Ada Lea, 'Damn' : #NowPlaying"Damn" is propulsive, unsettling and exquisite – and an impressive way to kick off the artist's forthcoming sophomore record, one hand on the steering wheel the other sewing a garden.

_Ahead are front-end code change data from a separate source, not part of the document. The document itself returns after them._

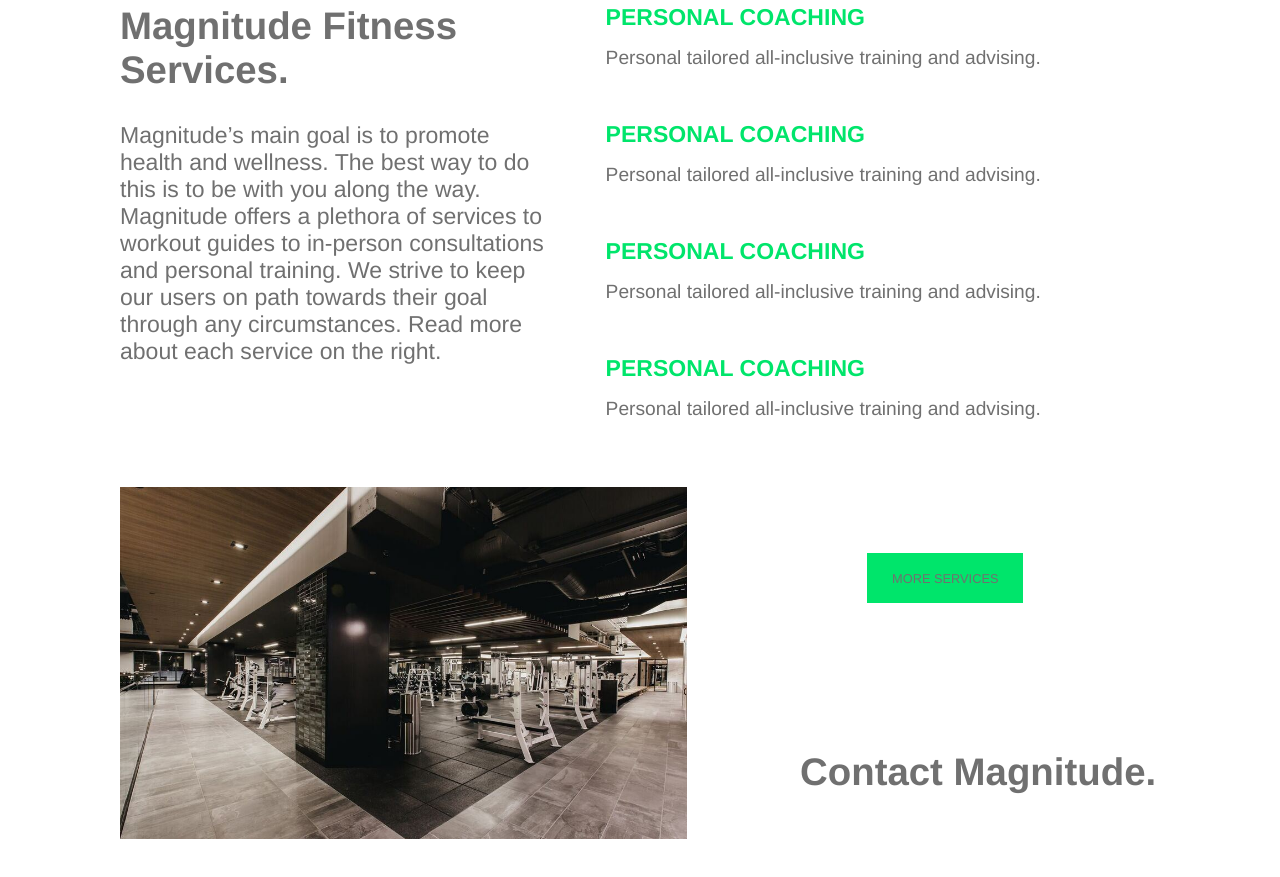
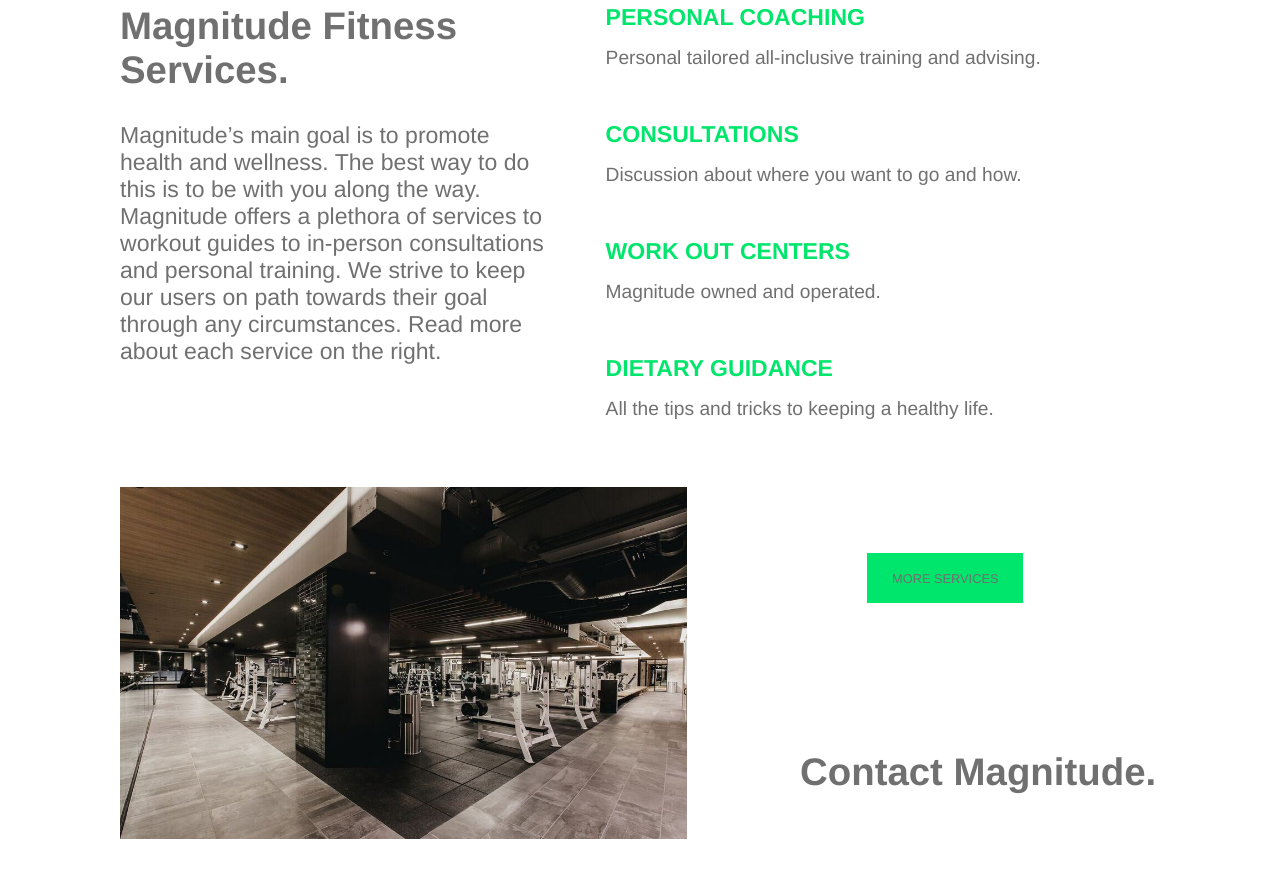
Before and after one commit to garizola/299Portfolio, a website: page index.html in a window 1280 px wide. Shown: the part 2300-3177 px from the top of the page. Drawn offline with Linux system fonts and the light colour scheme.

Commit message:
corrected text

```diff
--- a/index.html
+++ b/index.html
@@ -106,16 +106,16 @@
                         <div id="sReadout">Personal tailored all-inclusive training and advising.</div>
                     </div>
                     <div class="sDesc">
-                        <div id="sGreen">PERSONAL COACHING</div>
-                        <div id="sReadout">Personal tailored all-inclusive training and advising.</div>
+                        <div id="sGreen">CONSULTATIONS</div>
+                        <div id="sReadout">Discussion about where you want to go and how.</div>
                     </div>
                     <div class="sDesc">
-                        <div id="sGreen">PERSONAL COACHING</div>
-                        <div id="sReadout">Personal tailored all-inclusive training and advising.</div>
+                        <div id="sGreen">WORK OUT CENTERS</div>
+                        <div id="sReadout">Magnitude owned and operated.</div>
                     </div>
                     <div class="sDesc">
-                        <div id="sGreen">PERSONAL COACHING</div>
-                        <div id="sReadout">Personal tailored all-inclusive training and advising.</div>
+                        <div id="sGreen">DIETARY GUIDANCE</div>
+                        <div id="sReadout">All the tips and tricks to keeping a healthy life.</div>
                     </div>
                 </div>
             </div>
```
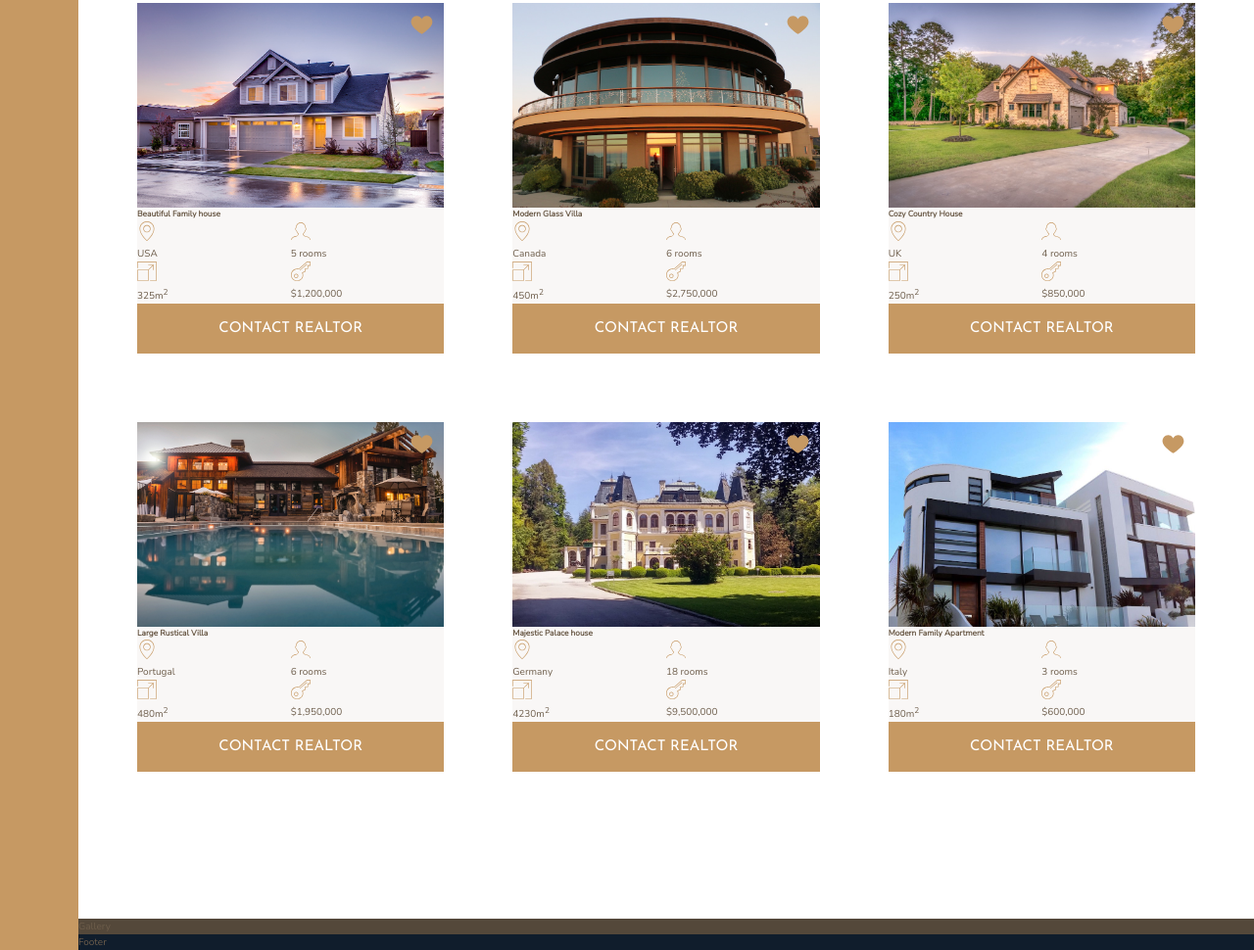
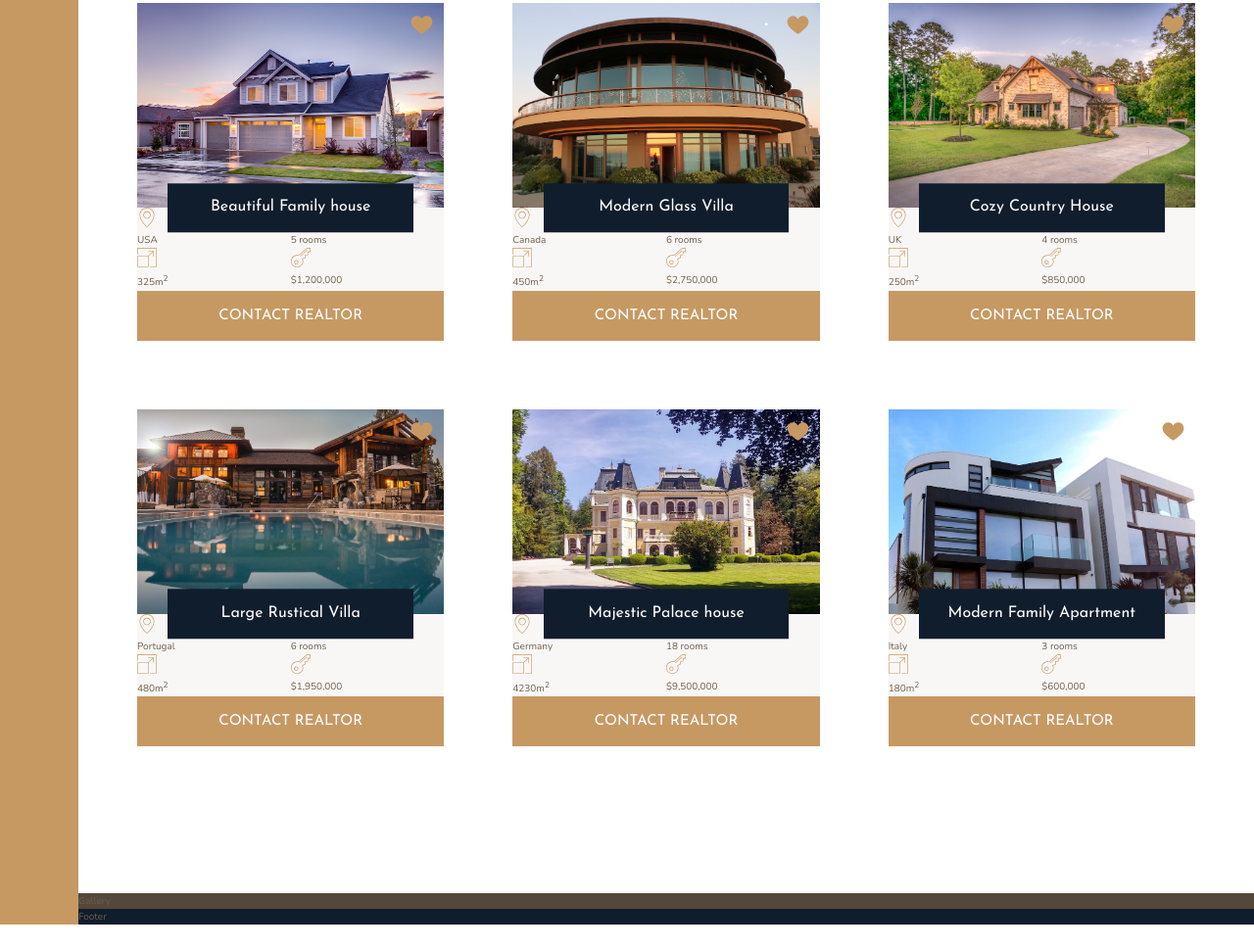
Before and after one commit to NikhilMudgal/Nexter, a website: page index.html in a window 1280 px wide. Shown: the part 1967-2937 px from the top of the page at 98% size. After the commit the page ends 2911 px from the top, so only its background shows below. Drawn offline with nearby package versions, Linux system fonts and the light colour scheme.

Commit message:
Aligned house name

```diff
--- a/sass/_homes.scss
+++ b/sass/_homes.scss
@@ -32,6 +32,19 @@
 
     &__name {
         grid-column: 1 / -1;
+        grid-row: 1/2;
+        z-index: 3;
+        font-family: $font-display;
+        font-size: 1.6rem;
+        text-align: center;
+        padding: 1.25rem;
+        background-color: $color-secondary;
+        color: #fff;
+        font-weight: 400;
+        width: 80%;
+        justify-self: center;
+        align-self: end;
+        transform: translateY(50%);
 
     }
 
```
Also changed, not shown: css/style.css.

The first track on Ada Lea's forthcoming sophomore record, one hand on the steering wheel the other sewing a garden, is a knockout. "Damn" begins "at the back of a train of thought," and from there, songwriter Alexandra Levy's stream-of-consciousness delivery, both melodic and conversational, evokes a kind of claustrophobia, like the acute loneliness you might feel at a party where you know you're supposed to be having fun. The intensity builds until the song's final minute, where Levy curses a stream of nouns: "damn the work, damn the music / damn the fun that's missing," she sings, and goes on: "damn the drugs, damn the friends / damn the phone that's ringing," her voice rising in pitch and frustration. It's propulsive, unsettling and exquisite – and an impressive way to kick off an album.